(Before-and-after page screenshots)

◇ ◇ ◇

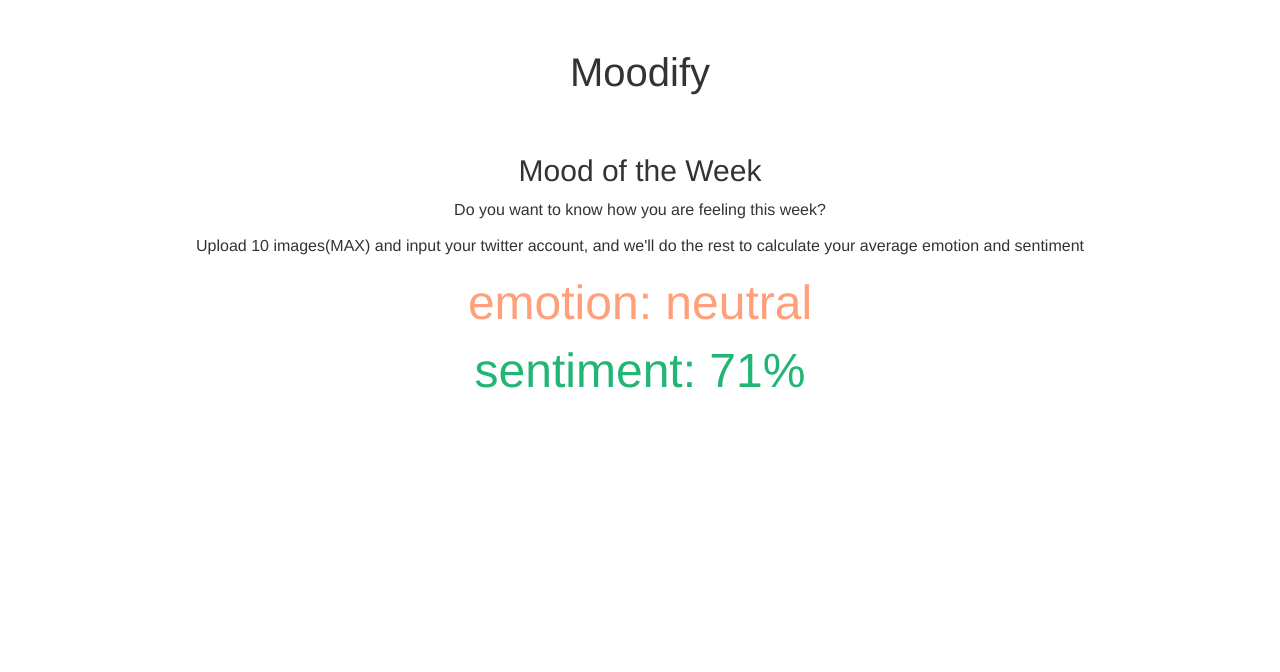
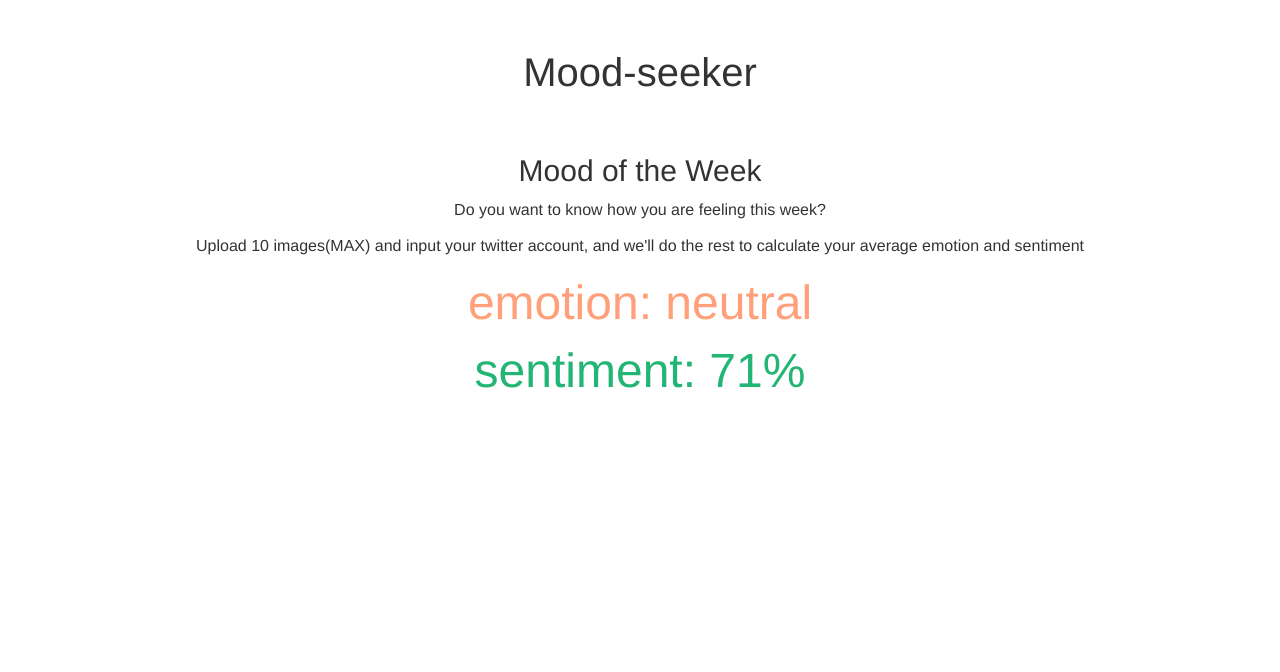
Before and after one commit to ylu021/Moodify, a website: page moodnode/public/index.html in a window 1280 px wide. Shown: the top 672 px of the page. Drawn offline with nearby package versions, Linux system fonts and the light colour scheme.

Commit message:
name change

```diff
--- a/moodnode/public/index.html
+++ b/moodnode/public/index.html
@@ -1,14 +1,14 @@
 <!DOCTYPE html>
 <html>
 <head>
-	<title>Moodify</title>
+	<title>Mood-Seeker</title>
 	<link rel="stylesheet" type="text/css" href="https://maxcdn.bootstrapcdn.com/bootstrap/3.3.7/css/bootstrap.min.css">
 	<link rel="stylesheet" type="text/css" href="./style.css">
 </head>
 <body class="text-center">
 <div class="container-fluid">
 <header>
-<h1>Moodify</h1>
+<h1>Mood-seeker</h1>
 </header>
 <div class="container-fluid" id="body">
 <h2>Mood of the Week</h2>
```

◇ ◇ ◇

ACTIVITY
Where a line above contains the string "html", copy that line.

TASK ANSWER
Before and after one commit to ylu021/Moodify, a website: page moodnode/public/index.html in a window 1280 px wide. Shown: the top 672 px of the page. Drawn offline with nearby package versions, Linux system fonts and the light colour scheme.
--- a/moodnode/public/index.html
+++ b/moodnode/public/index.html
 <!DOCTYPE html>
 <html>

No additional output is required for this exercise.